Reviewed by Marc Glassman
Back in the ‘80s, Nicaragua was the Left’s cause célèbre. It seemed that half of downtown Toronto’s cultural scene had traveled to Managua to work with the Sandinistas, led by Daniel Ortega, who had overthrown the dictator Somoza and were trying to create a socialist paradise in Central America. Adding frisson to this real-life tale of a small band of revolutionaries creating idealistic change was the U.S. reaction: funding the right-wing “contras” with money derived from selling arms illegally to Iran, Ronald Reagan’s America was exposed as hypocritical during the trial of Oliver North.
The Sandinistas stayed in power until 1990 but even when they lost in a democratic election, Ortega’s party remained quite strong. 16 years passed, during which a much more conservative government encouraged foreign investment. “Yanqui dollars” returned, feeding the country’s economy much to the chagrin of Ortega’s vocal minority.
Canadian Julian T. Pinder arrived in Nicaragua during this period—before the elections of 2006. Land is a sardonic doc, which looks at the effect on Nicaragua of bringing back the imperialists after the revolution.
Sean Jackson, Fred Goldfarb and Chris Berry aren’t necessarily evil people but what they want to do appalls most Nicaraguans. These Americans and the less savoury Keith “Grief” Griffith want to create a Riviera in an area where the native Nicaraguans don’t even have electricity or running water. As luxury homes for foreigners start to be erected by Jackson, Berry and the rest, an election takes place. Unexpectedly, Ortega is finally re-elected President.

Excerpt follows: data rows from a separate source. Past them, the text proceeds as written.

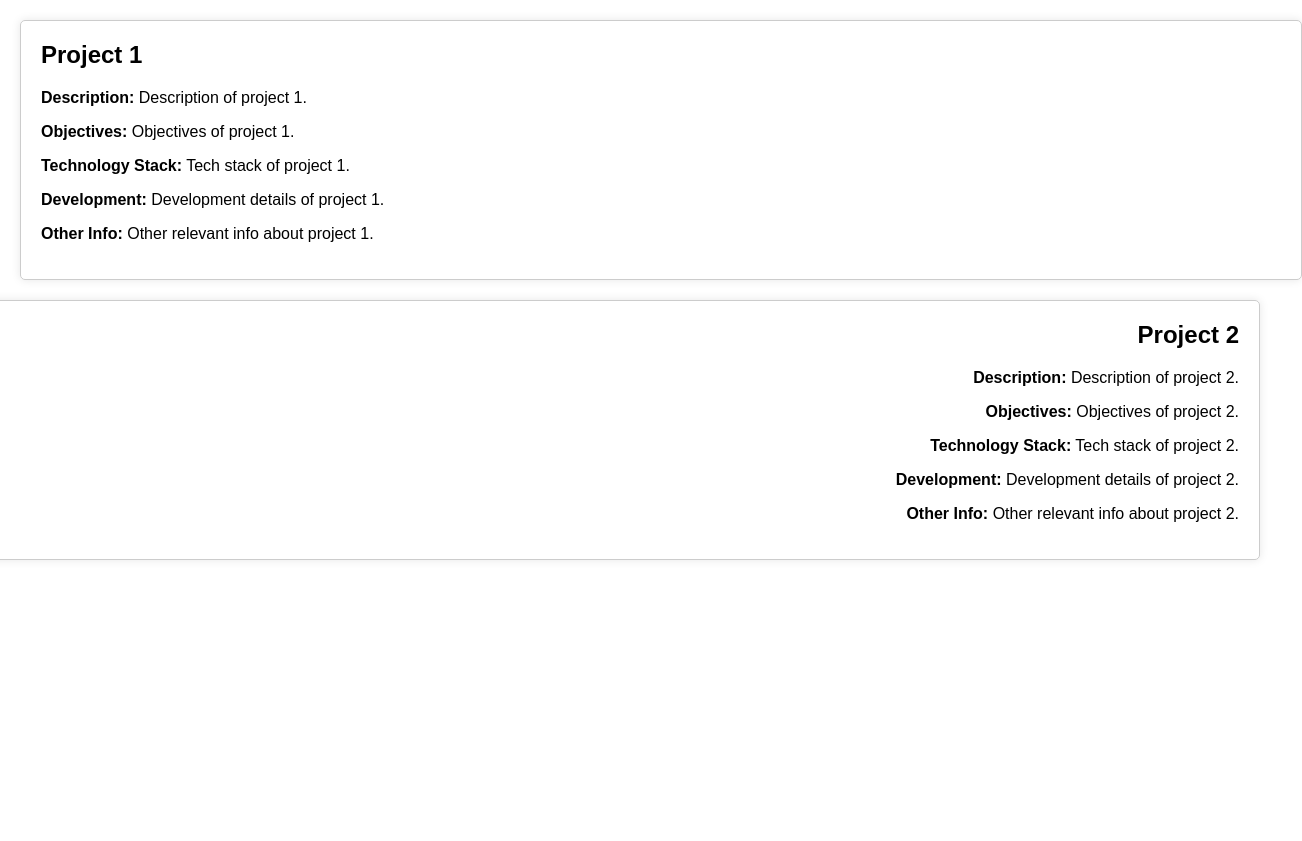
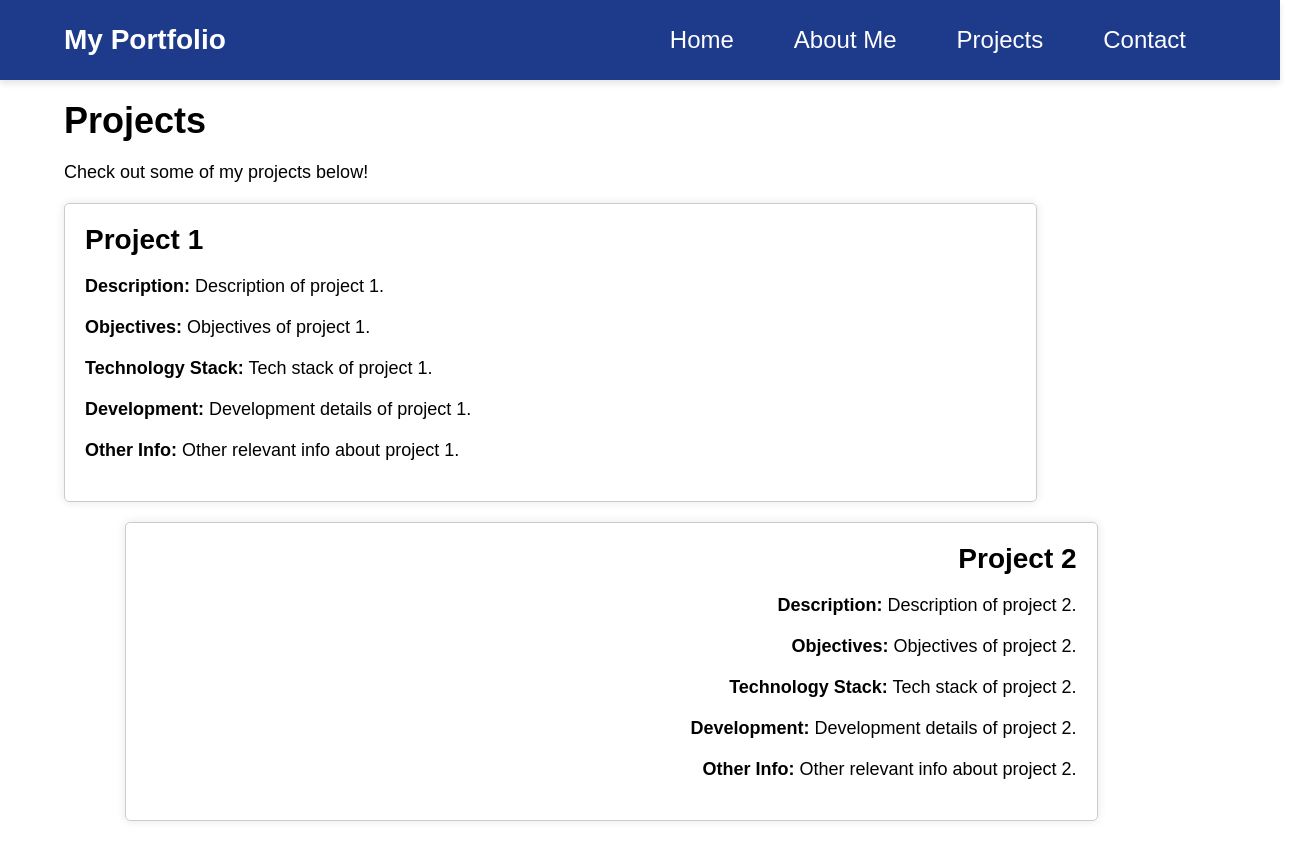
Before and after one commit to MTSPortfolio/mtsportfolio.github.io, a plain HTML site: page pages/projects.html in a window 1280 px wide. Shown: the whole page, 1302 px wide, since content can reach past the window. Before the commit the page ends 800 px from the top, so only its background shows below. Drawn offline with Linux system fonts and the light colour scheme.

Commit message:
refactor: update navigation links and enhance content across portfolio pages

```diff
--- a/pages/project_styles.css
+++ /dev/null
@@ -1,29 +0,0 @@
-body {
-    font-family: Arial, sans-serif;
-    margin: 0;
-    padding: 0;
-}
-.container {
-    display: flex;
-    flex-direction: column;
-    padding: 20px;
-}
-.project {
-    width: 100%;
-    margin-bottom: 20px;
-    padding: 20px;
-    border: 1px solid #ccc;
-    border-radius: 5px;
-    box-shadow: 0 0 10px rgba(0, 0, 0, 0.1);
-}
-.project:nth-child(odd) {
-    align-self: flex-start;
-    text-align: left;
-}
-.project:nth-child(even) {
-    align-self: flex-end;
-    text-align: right;
-}
-.project h2 {
-    margin-top: 0;
-}
--- a/pages/projects.html
+++ b/pages/projects.html
@@ -4,9 +4,23 @@
     <meta charset="UTF-8">
     <meta name="viewport" content="width=device-width, initial-scale=1.0">
     <title>Projects</title>
-    <link rel="stylesheet" href="project_styles.css">
+    <link rel="stylesheet" href="../styles.css">
 </head>
 <body>
+    <nav class="navbar">
+        <div class="nav-container">
+            <a href="index.html" class="logo">My Portfolio</a>
+            <ul class="nav-links">
+                <li><a href="../index.html">Home</a></li>
+                <li><a href="about.html">About Me</a></li>
+                <li><a href="projects.html">Projects</a></li>
+                <li><a href="contact.html">Contact</a></li>
+            </ul>
+        </div>
+    </nav>
+    <header>
+        <h1>Projects</h1>
+        <p>Check out some of my projects below!</p>
     <div class="container">
         <div class="project">
             <h2>Project 1</h2>
--- a/styles.css
+++ b/styles.css
@@ -18,6 +18,12 @@ li {
 
 h1 {
     font-size: 36px;
+    margin-bottom: 20px;
+    margin-top: 20px;
+}
+
+h2 {
+    font-size: 28px;
     margin-bottom: 20px;
     margin-top: 20px;
 }
@@ -80,7 +86,7 @@ h1 {
 .nav-links a {
     text-decoration: none;
     color: white;
-    font-size: 28px;
+    font-size: 24px;
     transition: 0.3s;
     padding: 10px 15px; /* Adds spacing for better clicking */
 }
@@ -109,3 +115,25 @@ td {
     border: 1px solid black;
     font-size: 16px;
 }
+
+.project {
+    width: 80%;
+    margin-bottom: 20px;
+    padding: 20px;
+    border: 1px solid #ccc;
+    border-radius: 5px;
+    box-shadow: 0 0 10px rgba(0, 0, 0, 0.1);
+}
+.project:nth-child(odd) {
+    align-self: flex-start;
+    text-align: left;
+}
+.project:nth-child(even) {
+    margin-left: 5%;
+    align-self: flex-end;
+    text-align: right;
+}
+.project h2 {
+    margin-top: 0;
+    margin-bottom: 20px;
+}
```
Also changed, not shown: index.html (+6 -6 lines), pages/about.html (added, +53 -0 lines), pages/contact.html (added, +20 -0 lines).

And—well—the Americans suddenly find that building permits are hard to obtain and land claims are being filed against them. Pinder records their reactions as they realize that the new Riviera isn’t going to happen. Some are philosophical. Two Americans—a hippie-like figure named Daniel and an old funky radical called “Sandino”—applaud the decline and fall of their richer brethren but understand that they are also hated for being “gringos.” Worse, “Grief” Griffith threatens violence; you know that his spiritual forebears had dominated this country and many others for centuries—nice enough if you don’t cross them but Lord help you if you do.

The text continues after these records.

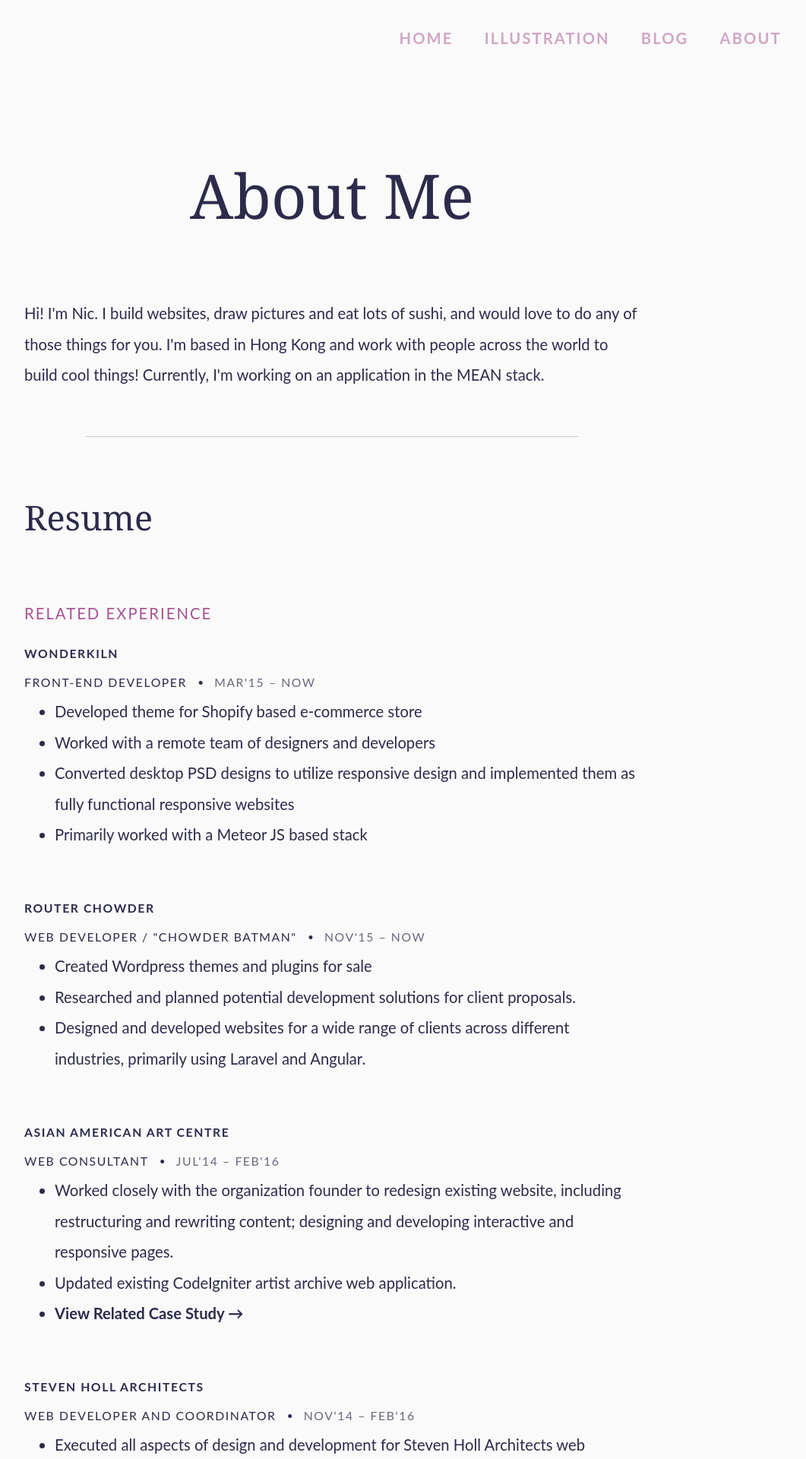
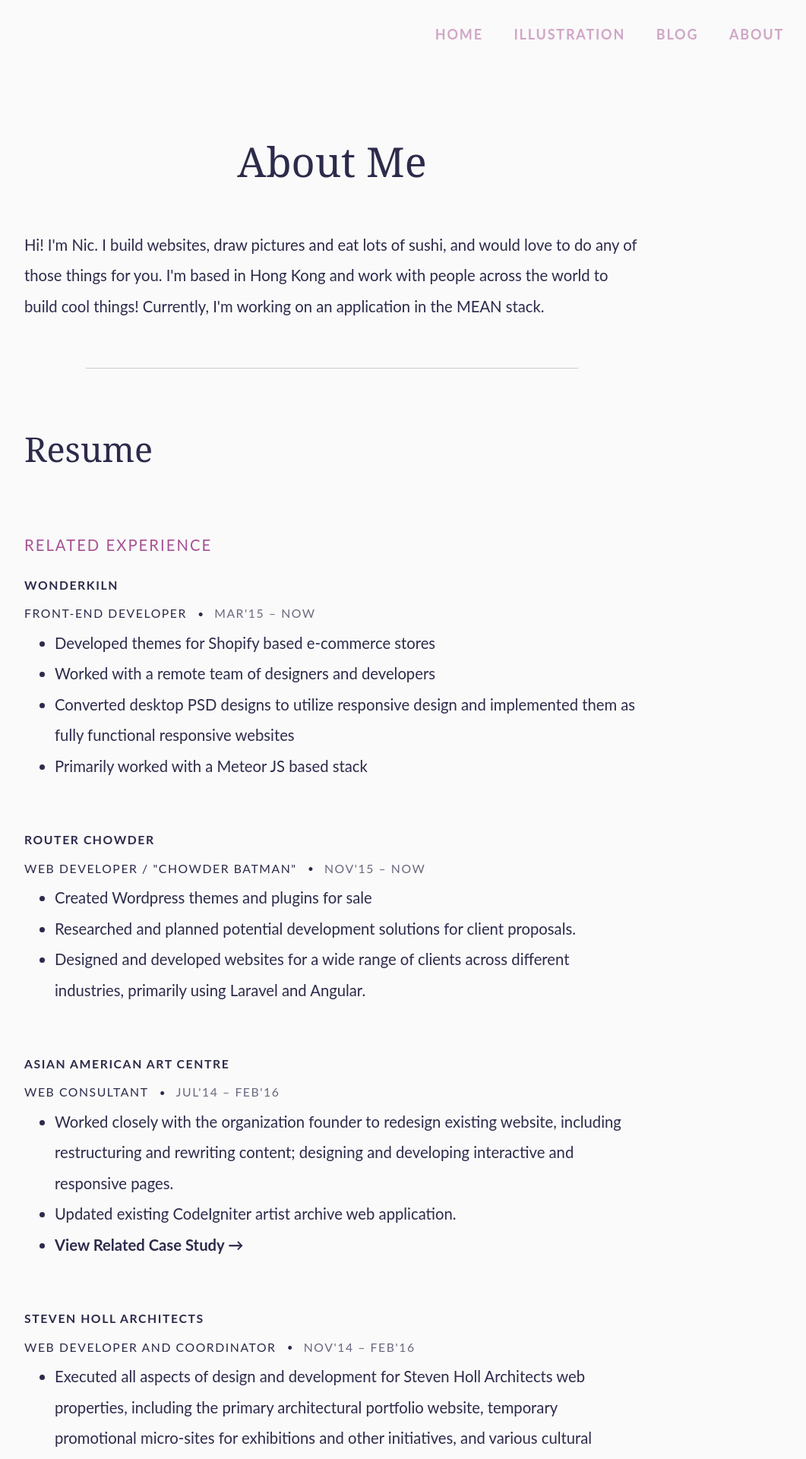
Before and after one commit to nchan0154/nicchan.me-legacy, a Jekyll site: the page built from about.html, in a window 1280 px wide. Shown: the top 1920 px of the page at 76% size, without its empty margins (203-1264 px from the left). Built offline with Jekyll 4.4.1, drawn with Linux system fonts in a browser that asks for light colours; some web fonts are replaced.

```diff
--- a/_src/scss/partials/projects.scss
+++ b/_src/scss/partials/projects.scss
@@ -1,6 +1,7 @@
 .projects-hero__wrapper {
     padding-top: $large-margin;
     position: relative;
+    min-height: 30%;
 }
 
 .projects-hero__overlay {
--- a/_src/scss/style.scss
+++ b/_src/scss/style.scss
@@ -184,7 +184,7 @@ hr {
 @media #{$large} {
 
     h1 {
-        font-size: 400%;
+        font-size: 3rem;
     }
 }
 
--- a/about.html
+++ b/about.html
@@ -8,7 +8,7 @@ experience:
     title: Front-end Developer
     link:
     description:
-        - li: Developed theme for Shopify based e-commerce store
+        - li: Developed themes for Shopify based e-commerce stores
         - li: Worked with a remote team of designers and developers
         - li: Converted desktop PSD designs to utilize responsive design and implemented them as fully functional responsive websites
         - li: Primarily worked with a Meteor JS based stack
--- a/index.html
+++ b/index.html
@@ -6,7 +6,11 @@ permalink: /
 <header class="hero__wrapper">
     <img class="hero__img" src="/img/main-2.png" alt="Self Portrait of Nic Chan">
     <img class="hero__overlay" src="/img/main-overlay.png">
-    <div class="hero__description-wrapper"><h2 class="hero__description">Nic Chan is a Hong Kong based web developer and&nbsp;designer.</h2></div>
+    <div class="hero__description-wrapper">
+        <div class="hero__description-container">
+            <h2 class="hero__description">Nic Chan is a Hong Kong based web developer and&nbsp;designer.</h2>
+        </div>
+    </div>
 </header>
 
 <main id="page">
```
Also changed, not shown: _src/scss/partials/hero.scss (+43 -6 lines), _src/scss/partials/portfolio.scss (+12 -1 lines), _src/scss/partials/topbar.scss (+6 -1 lines), _src/scss/partials/transitions.scss (+22 -0 lines), css/all.min.css.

Pinder’s film is marked by lovely music ranging from string quartets to old Latin jazz. The film has a nice visual style; it’s almost painterly in its evocation of landscape and scenes. Best, Land ambles along to its own sweet, laconic pace.

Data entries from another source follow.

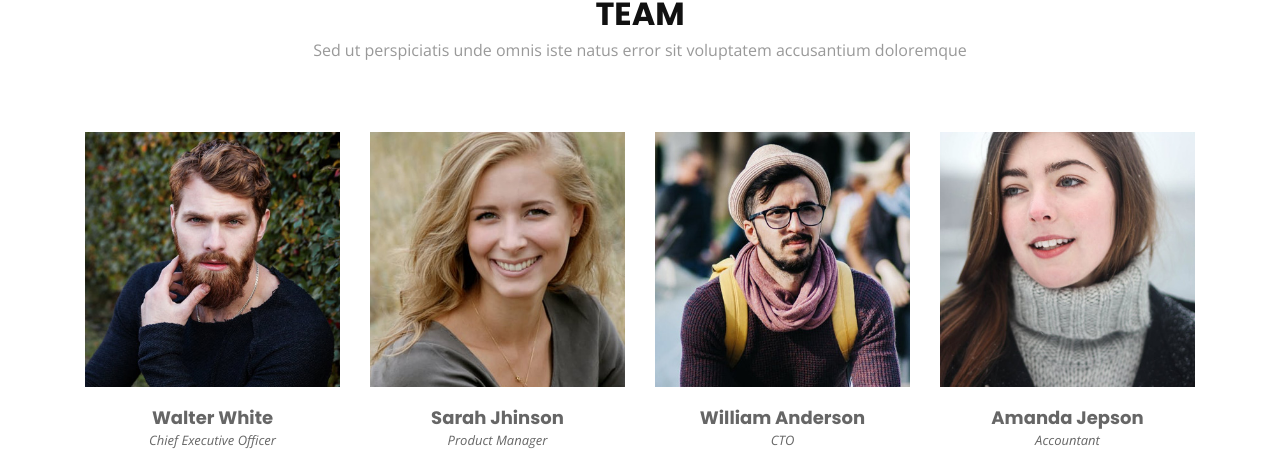
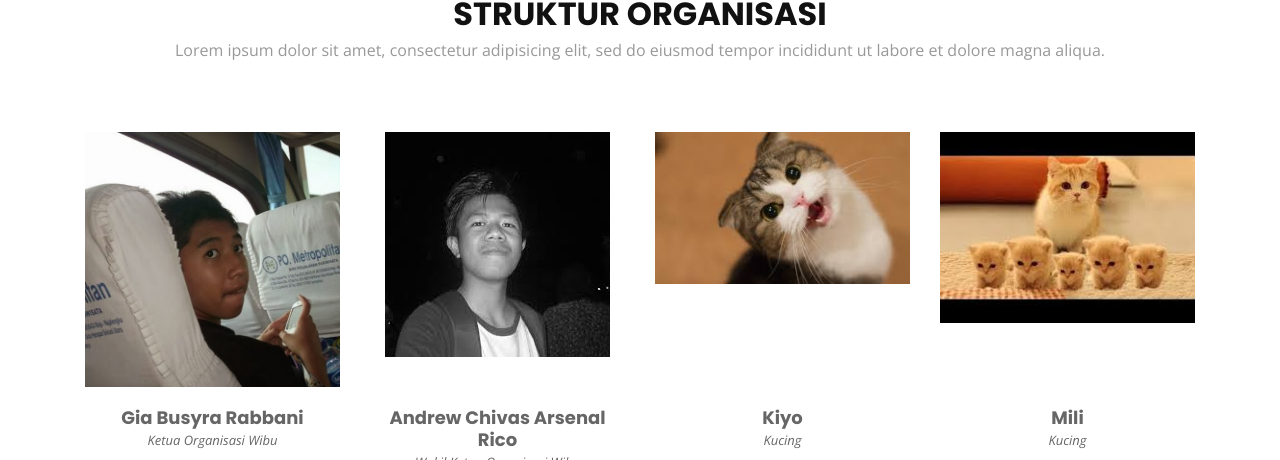
Before and after one commit to giabr/TanjungHarjo, a plain HTML site: page index.html in a window 1280 px wide. Shown: the part 4043-4503 px from the top of the page. Drawn offline with nearby package versions, Linux system fonts and the light colour scheme; some packages are replaced by stand-ins of ours.

Commit message:
struktur

```diff
--- a/index.html
+++ b/index.html
@@ -2,7 +2,7 @@
 <html lang="en">
 <head>
   <meta charset="utf-8">
-  <title>Regna Bootstrap Template</title>
+  <title>Desa Tanjungharjo</title>
   <meta content="width=device-width, initial-scale=1.0" name="viewport">
   <meta content="" name="keywords">
   <meta content="" name="description">
@@ -394,19 +394,19 @@
     <section id="team">
       <div class="container wow fadeInUp">
         <div class="section-header">
-          <h3 class="section-title">Team</h3>
-          <p class="section-description">Sed ut perspiciatis unde omnis iste natus error sit voluptatem accusantium doloremque</p>
+          <h3 class="section-title">STRUKTUR ORGANISASI</h3>
+          <p class="section-description">Lorem ipsum dolor sit amet, consectetur adipisicing elit, sed do eiusmod tempor incididunt ut labore et dolore magna aliqua.</p>
         </div>
         <div class="row">
           <div class="col-lg-3 col-md-6">
             <div class="member">
-              <div class="pic"><img src="img/team-1.jpg" alt=""></div>
-              <h4>Walter White</h4>
-              <span>Chief Executive Officer</span>
+              <div class="pic"><img src="img/gia.jpg" alt=""></div>
+              <h4>Gia Busyra Rabbani</h4>
+              <span>Ketua Organisasi Wibu</span>
               <div class="social">
                 <a href=""><i class="fa fa-twitter"></i></a>
                 <a href=""><i class="fa fa-facebook"></i></a>
-                <a href=""><i class="fa fa-google-plus"></i></a>
+                <a href=""><i class="fab fa-instagram"></i></a>
                 <a href=""><i class="fa fa-linkedin"></i></a>
               </div>
             </div>
@@ -414,13 +414,13 @@
 
           <div class="col-lg-3 col-md-6">
             <div class="member">
-              <div class="pic"><img src="img/team-2.jpg" alt=""></div>
-              <h4>Sarah Jhinson</h4>
-              <span>Product Manager</span>
+              <div class="pic"><img src="img/andrew.jpg" alt=""></div>
+              <h4>Andrew Chivas Arsenal Rico</h4>
+              <span>Wakil Ketua Organisasi Wibu</span>
               <div class="social">
                 <a href=""><i class="fa fa-twitter"></i></a>
                 <a href=""><i class="fa fa-facebook"></i></a>
-                <a href=""><i class="fa fa-google-plus"></i></a>
+                <a href=""><i class="fab fa-instagram"></i></a>
                 <a href=""><i class="fa fa-linkedin"></i></a>
               </div>
             </div>
@@ -428,13 +428,13 @@
 
           <div class="col-lg-3 col-md-6">
             <div class="member">
-              <div class="pic"><img src="img/team-3.jpg" alt=""></div>
-              <h4>William Anderson</h4>
-              <span>CTO</span>
+              <div class="pic"><img src="img/kucing1.jpg" alt=""></div>
+              <h4>Kiyo</h4>
+              <span>Kucing</span>
               <div class="social">
                 <a href=""><i class="fa fa-twitter"></i></a>
                 <a href=""><i class="fa fa-facebook"></i></a>
-                <a href=""><i class="fa fa-google-plus"></i></a>
+                <a href=""><i class="fab fa-instagram"></i></a>
                 <a href=""><i class="fa fa-linkedin"></i></a>
               </div>
             </div>
@@ -442,15 +442,29 @@
 
           <div class="col-lg-3 col-md-6">
             <div class="member">
-              <div class="pic"><img src="img/team-4.jpg" alt=""></div>
-              <h4>Amanda Jepson</h4>
-              <span>Accountant</span>
+              <div class="pic"><img src="img/kucing2.jpg" alt=""></div>
+              <h4>Mili</h4>
+              <span>Kucing</span>
               <div class="social">
                 <a href=""><i class="fa fa-twitter"></i></a>
                 <a href=""><i class="fa fa-facebook"></i></a>
-                <a href=""><i class="fa fa-google-plus"></i></a>
+                <a href=""><i class="fab fa-instagram"></i></a>
                 <a href=""><i class="fa fa-linkedin"></i></a>
               </div>
+            </div>
+          </div>
+        </div>
+
+        <div class="col-lg-3 col-md-6">
+          <div class="member">
+            <div class="pic"><img src="img/kucing3.jpg" alt=""></div>
+            <h4>Haiy</h4>
+            <span>Kucing</span>
+            <div class="social">
+              <a href=""><i class="fa fa-twitter"></i></a>
+              <a href=""><i class="fa fa-facebook"></i></a>
+              <a href=""><i class="fab fa-instagram"></i></a>
+              <a href=""><i class="fa fa-linkedin"></i></a>
             </div>
           </div>
         </div>
```
Also changed, not shown: img/andrew.jpg (added), img/gia.jpg (added), img/kucing1.jpg (added), img/kucing2.jpg (added), img/kucing3.jpg (added).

At 76 minutes, this feature doc is hardly long. Land quietly shows you that imperialism exists in the post-modern tourist society of today. It may not justify Ortega’s slightly problematic return to power but the film relishes in the moments when a baseball diamond appropriated by the developers is returned to the village. Viva el beisbol. Viva Land.